CQC accused of 'cover up', ban considered on face-down restraint, and traffic light food labeling receives a boost
The CQC comes under fire in all the newspapers today, as the regulator is accused of covering up an internal review that looked at failures in its inspection of a hospital trust where 16 babies and two mothers died because of poor care. It is alleged that CQC officials deleted a dossier showing failings in their inspection of Morecambe Bay hospitals to protect the commission’s reputation.
CQC inspectors had previously passed the trust as ‘safe’ in 2010 despite the fact that multiple concerns were raised. The trust now faces at least 30 civil negligence claims and will be subject to a public independent inquiry.
The Government are considering banning the use of face-down restraint on mental health patients in England after it emerged that several trusts are employing the procedure two or three times a day, the Telegraph reports.
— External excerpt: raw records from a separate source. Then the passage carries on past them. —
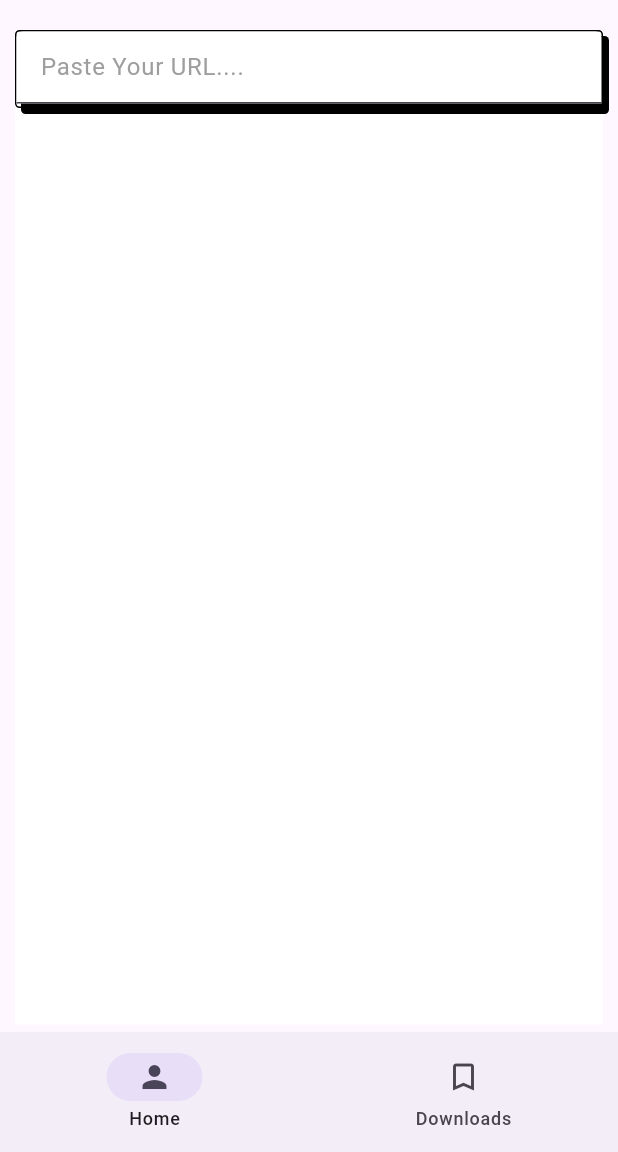
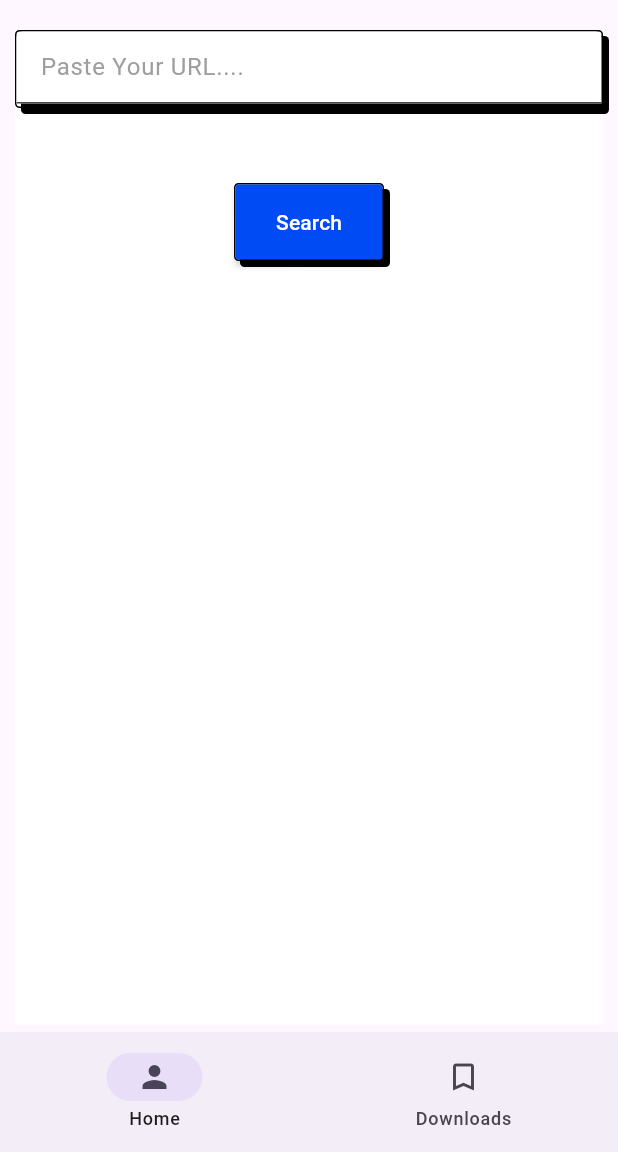
Before and after one commit to anshyyy/Vidloader, a Flutter app: the screen it shows after launch, on a phone screen of 412 x 824 dp, the part 84-1236 px from its top. Run offline on Flutter 3.47's test engine with Material 2 defaults, Android fonts, the light colour scheme and no system bars.

Commit message:
search button

```diff
--- a/lib/views/search.dart
+++ b/lib/views/search.dart
@@ -41,6 +41,38 @@ class Search extends StatelessWidget {
                 ),
               ),
             ),
+            const SizedBox(
+              height: 50,
+            ),
+            Container(
+                width: 100,
+                decoration: BoxDecoration(
+                  borderRadius: BorderRadius.circular(3),
+                  border: Border.all(
+                    color: Colors.black,
+                    width: 1,
+                  ),
+                  boxShadow: const [
+                    BoxShadow(
+                      color: Colors.black,
+                      blurRadius: 0,
+                      offset: Offset(4, 4),
+                    ),
+                  ],
+                ),
+                child: SizedBox(
+                  height: 50,
+                  child: MaterialButton(
+                    onPressed: () {},
+                    color: const Color(0xff014bf4),
+                    child: const Center(
+                      child: Text(
+                        "Search",
+                        style: TextStyle(color: Colors.white),
+                      ),
+                    ),
+                  ),
+                ))
           ],
         ),
       ),
```
Also changed, not shown: pubspec.yaml (+0 -30 lines), 1 other file.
The mental health charity Mind warns that the technique is dangerous and traumatic for patients.
However, figures obtained under the Freedom of Information Act by the charity revealed that Northumberland, Tyne and Wear NHS Foundation Trust recorded 923 incidents of face-down restraint and Southern Health NHS Foundation trust recorded 810 in 2011/12, the equivalent of two or three times a day.
Health minister Norman Lamb said he was ‘very interested’ in banning face down restraint.
The Guardian brings us the news that all the main supermarket chains and some of the biggest snack producers, such as PepsiCo and Nestle, have agreed to a front-of-pack traffic light-coded food label system to help consumers make healthy choices.
Foods will be labelled green, amber or red to indicate how much fat, salt and sugar an item contains and guideline daily amounts (GDAs) will be displayed on packages in a bid to improve health and stem the obesity crisis in the UK.
The consumer group Which? called the news a ‘big step forward’ but shadow public health minister Diane Abbot called on other companies who have refused to display the labels on their food to be ‘named and shamed’.